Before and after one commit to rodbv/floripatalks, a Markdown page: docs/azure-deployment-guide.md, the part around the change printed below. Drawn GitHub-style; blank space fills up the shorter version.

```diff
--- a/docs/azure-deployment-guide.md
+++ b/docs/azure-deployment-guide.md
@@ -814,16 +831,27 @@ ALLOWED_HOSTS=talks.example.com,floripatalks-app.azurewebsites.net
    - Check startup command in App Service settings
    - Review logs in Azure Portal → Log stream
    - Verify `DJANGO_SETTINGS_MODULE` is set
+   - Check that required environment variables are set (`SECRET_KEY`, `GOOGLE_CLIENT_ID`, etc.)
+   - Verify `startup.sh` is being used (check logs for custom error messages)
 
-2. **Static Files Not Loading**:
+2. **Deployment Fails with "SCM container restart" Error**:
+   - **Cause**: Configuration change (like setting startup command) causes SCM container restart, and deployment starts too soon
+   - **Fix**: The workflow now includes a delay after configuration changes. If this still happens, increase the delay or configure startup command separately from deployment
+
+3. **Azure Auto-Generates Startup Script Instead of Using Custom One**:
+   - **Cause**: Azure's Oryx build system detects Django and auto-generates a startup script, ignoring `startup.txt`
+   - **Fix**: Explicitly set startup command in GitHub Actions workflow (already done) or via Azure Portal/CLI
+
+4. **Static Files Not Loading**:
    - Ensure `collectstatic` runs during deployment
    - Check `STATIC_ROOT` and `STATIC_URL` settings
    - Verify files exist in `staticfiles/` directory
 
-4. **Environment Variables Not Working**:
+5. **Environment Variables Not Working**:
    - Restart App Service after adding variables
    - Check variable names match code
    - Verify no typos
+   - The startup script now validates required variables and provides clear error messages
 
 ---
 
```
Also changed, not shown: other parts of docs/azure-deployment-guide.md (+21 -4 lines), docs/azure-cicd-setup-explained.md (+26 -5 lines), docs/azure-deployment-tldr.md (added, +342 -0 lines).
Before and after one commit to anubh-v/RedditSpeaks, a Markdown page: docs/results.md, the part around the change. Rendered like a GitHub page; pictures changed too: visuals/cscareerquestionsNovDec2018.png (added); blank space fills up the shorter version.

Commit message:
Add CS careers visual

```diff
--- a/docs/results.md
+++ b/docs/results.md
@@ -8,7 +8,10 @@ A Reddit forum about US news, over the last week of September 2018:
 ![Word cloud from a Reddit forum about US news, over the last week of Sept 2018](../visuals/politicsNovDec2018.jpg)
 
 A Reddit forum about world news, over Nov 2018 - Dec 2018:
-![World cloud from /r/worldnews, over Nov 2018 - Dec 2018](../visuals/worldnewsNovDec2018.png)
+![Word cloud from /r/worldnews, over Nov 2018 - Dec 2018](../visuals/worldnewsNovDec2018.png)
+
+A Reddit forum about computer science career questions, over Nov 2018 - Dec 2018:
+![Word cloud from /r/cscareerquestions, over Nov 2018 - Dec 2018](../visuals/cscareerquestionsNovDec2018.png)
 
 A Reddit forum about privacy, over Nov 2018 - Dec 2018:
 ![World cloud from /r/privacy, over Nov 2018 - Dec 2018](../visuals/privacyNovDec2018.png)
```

Problem statement
From the first line to the last, set down every record exactly as written above.

Expected answer
Before and after one commit to rodbv/floripatalks, a Markdown page: docs/azure-deployment-guide.md, the part around the change printed below. Drawn GitHub-style; blank space fills up the shorter version.

```diff
--- a/docs/azure-deployment-guide.md
+++ b/docs/azure-deployment-guide.md
@@ -814,16 +831,27 @@ ALLOWED_HOSTS=talks.example.com,floripatalks-app.azurewebsites.net
    - Check startup command in App Service settings
    - Review logs in Azure Portal → Log stream
    - Verify `DJANGO_SETTINGS_MODULE` is set
+   - Check that required environment variables are set (`SECRET_KEY`, `GOOGLE_CLIENT_ID`, etc.)
+   - Verify `startup.sh` is being used (check logs for custom error messages)
 
-2. **Static Files Not Loading**:
+2. **Deployment Fails with "SCM container restart" Error**:
+   - **Cause**: Configuration change (like setting startup command) causes SCM container restart, and deployment starts too soon
+   - **Fix**: The workflow now includes a delay after configuration changes. If this still happens, increase the delay or configure startup command separately from deployment
+
+3. **Azure Auto-Generates Startup Script Instead of Using Custom One**:
+   - **Cause**: Azure's Oryx build system detects Django and auto-generates a startup script, ignoring `startup.txt`
+   - **Fix**: Explicitly set startup command in GitHub Actions workflow (already done) or via Azure Portal/CLI
+
+4. **Static Files Not Loading**:
    - Ensure `collectstatic` runs during deployment
    - Check `STATIC_ROOT` and `STATIC_URL` settings
    - Verify files exist in `staticfiles/` directory
 
-4. **Environment Variables Not Working**:
+5. **Environment Variables Not Working**:
    - Restart App Service after adding variables
    - Check variable names match code
    - Verify no typos
+   - The startup script now validates required variables and provides clear error messages
 
 ---
 
```
Also changed, not shown: other parts of docs/azure-deployment-guide.md (+21 -4 lines), docs/azure-cicd-setup-explained.md (+26 -5 lines), docs/azure-deployment-tldr.md (added, +342 -0 lines).
Before and after one commit to anubh-v/RedditSpeaks, a Markdown page: docs/results.md, the part around the change. Rendered like a GitHub page; pictures changed too: visuals/cscareerquestionsNovDec2018.png (added); blank space fills up the shorter version.

Commit message:
Add CS careers visual

```diff
--- a/docs/results.md
+++ b/docs/results.md
@@ -8,7 +8,10 @@ A Reddit forum about US news, over the last week of September 2018:
 ![Word cloud from a Reddit forum about US news, over the last week of Sept 2018](../visuals/politicsNovDec2018.jpg)
 
 A Reddit forum about world news, over Nov 2018 - Dec 2018:
-![World cloud from /r/worldnews, over Nov 2018 - Dec 2018](../visuals/worldnewsNovDec2018.png)
+![Word cloud from /r/worldnews, over Nov 2018 - Dec 2018](../visuals/worldnewsNovDec2018.png)
+
+A Reddit forum about computer science career questions, over Nov 2018 - Dec 2018:
+![Word cloud from /r/cscareerquestions, over Nov 2018 - Dec 2018](../visuals/cscareerquestionsNovDec2018.png)
 
 A Reddit forum about privacy, over Nov 2018 - Dec 2018:
 ![World cloud from /r/privacy, over Nov 2018 - Dec 2018](../visuals/privacyNovDec2018.png)
```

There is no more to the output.